Before and after images>

%%

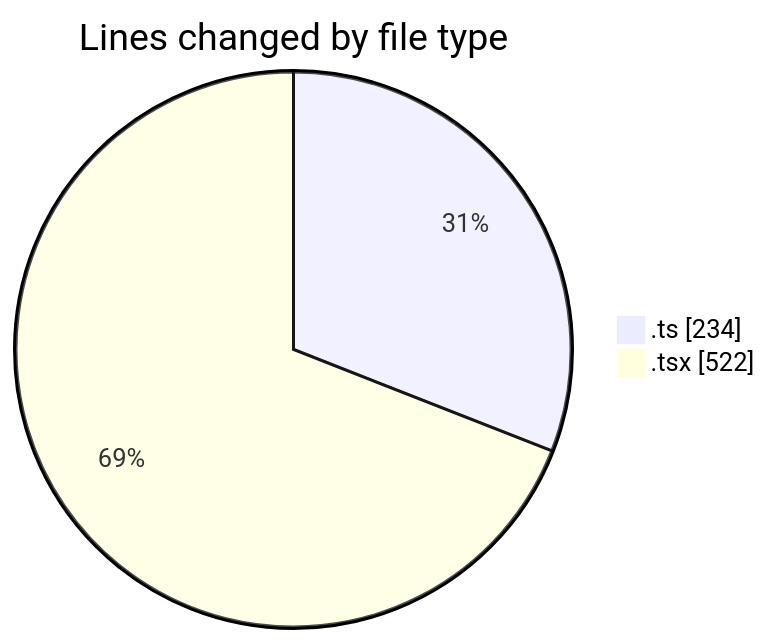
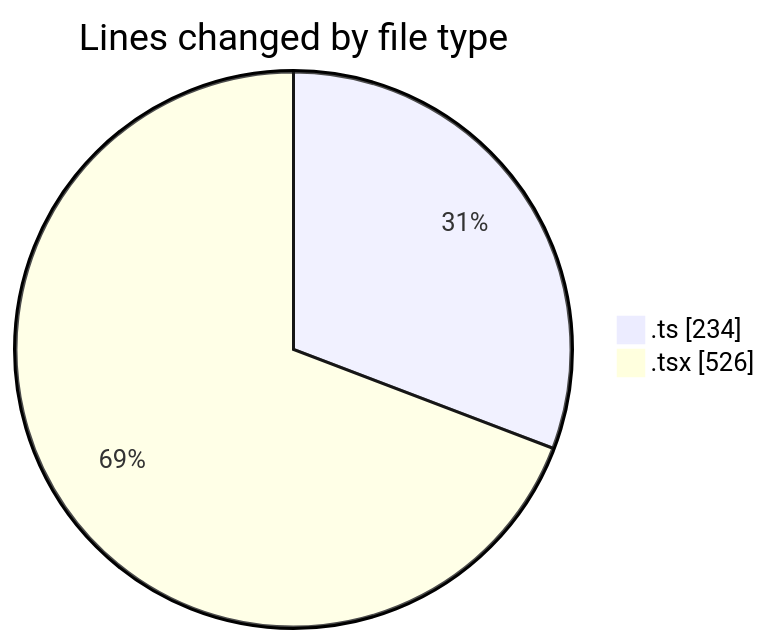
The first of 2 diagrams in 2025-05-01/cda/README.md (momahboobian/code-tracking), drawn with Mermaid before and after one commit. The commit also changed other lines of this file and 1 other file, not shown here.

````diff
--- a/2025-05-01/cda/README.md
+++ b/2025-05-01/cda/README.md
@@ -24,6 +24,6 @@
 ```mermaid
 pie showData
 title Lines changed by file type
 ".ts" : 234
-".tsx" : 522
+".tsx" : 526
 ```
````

%%
%%

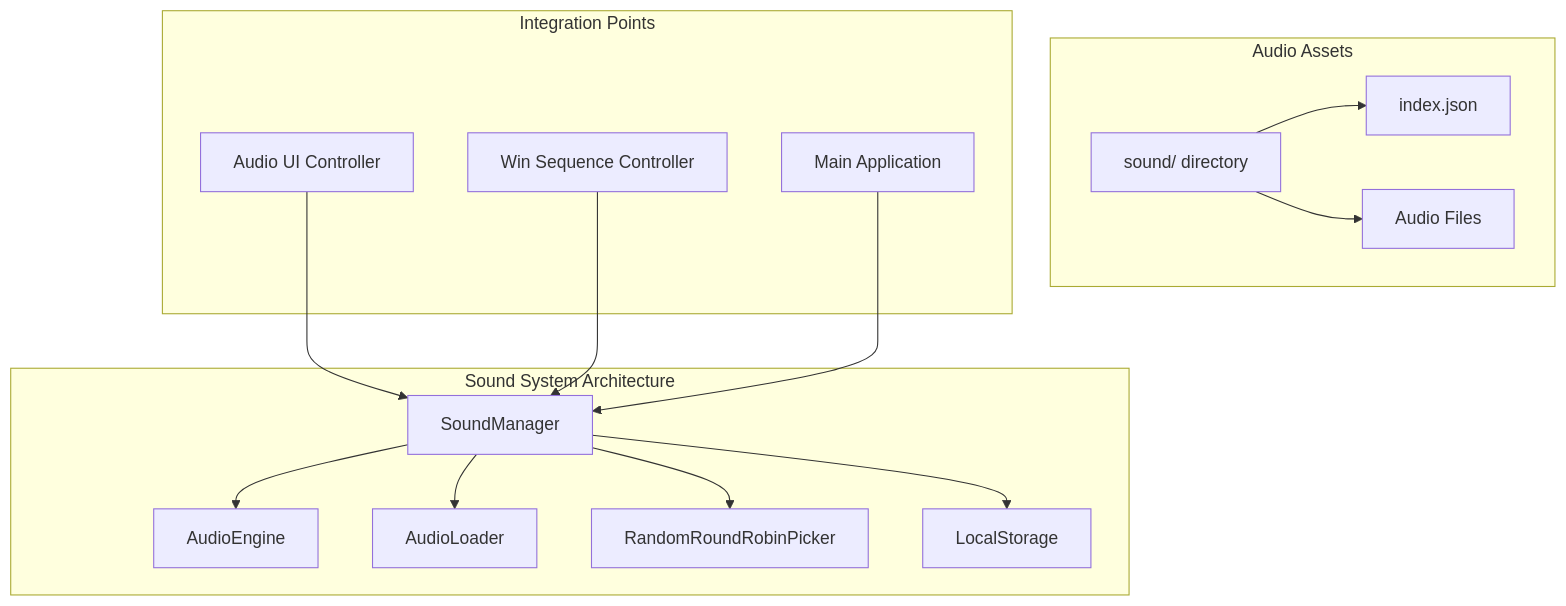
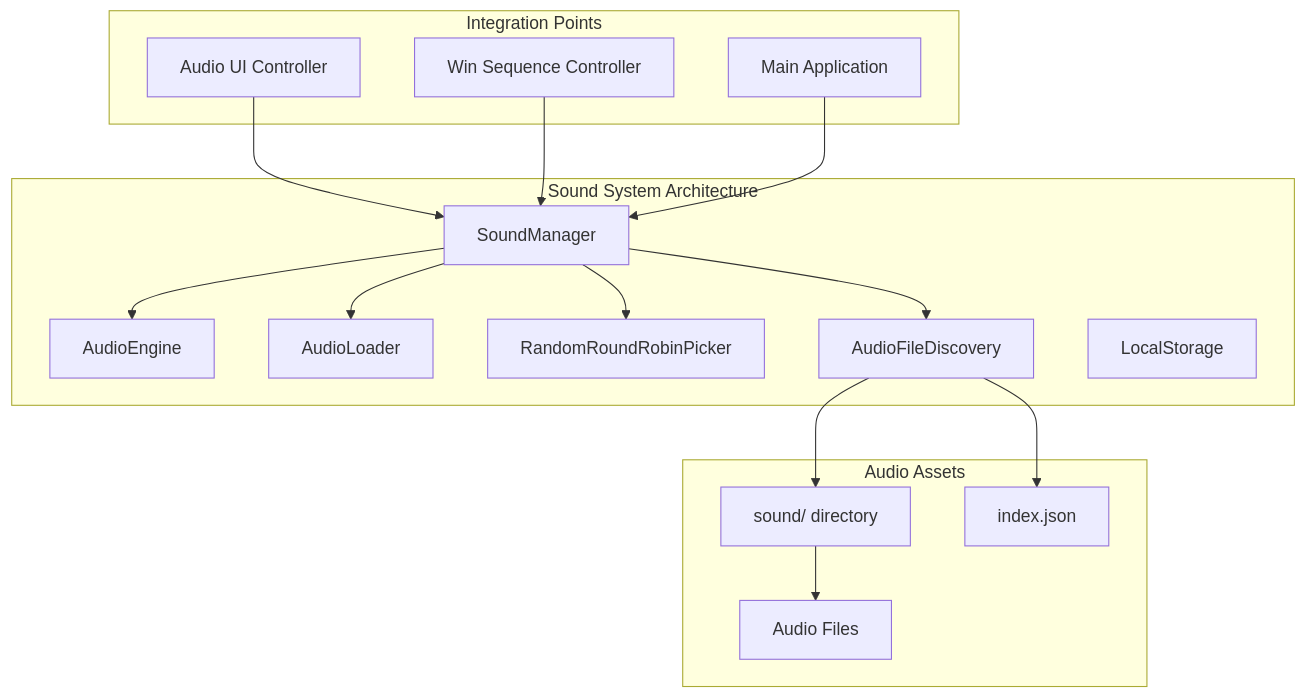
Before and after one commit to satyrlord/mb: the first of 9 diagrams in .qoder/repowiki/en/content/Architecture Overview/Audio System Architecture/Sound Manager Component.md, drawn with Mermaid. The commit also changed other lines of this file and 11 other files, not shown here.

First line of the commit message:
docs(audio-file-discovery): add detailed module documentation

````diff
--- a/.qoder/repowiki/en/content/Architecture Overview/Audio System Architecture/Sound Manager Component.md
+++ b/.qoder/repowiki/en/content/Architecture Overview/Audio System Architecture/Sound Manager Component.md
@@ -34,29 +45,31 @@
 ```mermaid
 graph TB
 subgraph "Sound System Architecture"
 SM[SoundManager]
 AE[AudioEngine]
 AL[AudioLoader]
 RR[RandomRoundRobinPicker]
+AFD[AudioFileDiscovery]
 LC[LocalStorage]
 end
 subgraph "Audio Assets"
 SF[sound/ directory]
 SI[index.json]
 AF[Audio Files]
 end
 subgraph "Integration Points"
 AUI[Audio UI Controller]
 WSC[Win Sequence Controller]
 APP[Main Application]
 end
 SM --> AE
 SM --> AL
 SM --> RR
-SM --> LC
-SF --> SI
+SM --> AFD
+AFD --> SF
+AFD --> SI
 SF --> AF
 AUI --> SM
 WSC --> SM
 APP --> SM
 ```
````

%%

REQUIREMENT> Every line of the data that includes the word "qoder" should be copied.

TASK RESULT>
Before and after one commit to satyrlord/mb: the first of 9 diagrams in .qoder/repowiki/en/content/Architecture Overview/Audio System Architecture/Sound Manager Component.md, drawn with Mermaid. The commit also changed other lines of this file and 11 other files, not shown here.
--- a/.qoder/repowiki/en/content/Architecture Overview/Audio System Architecture/Sound Manager Component.md
+++ b/.qoder/repowiki/en/content/Architecture Overview/Audio System Architecture/Sound Manager Component.md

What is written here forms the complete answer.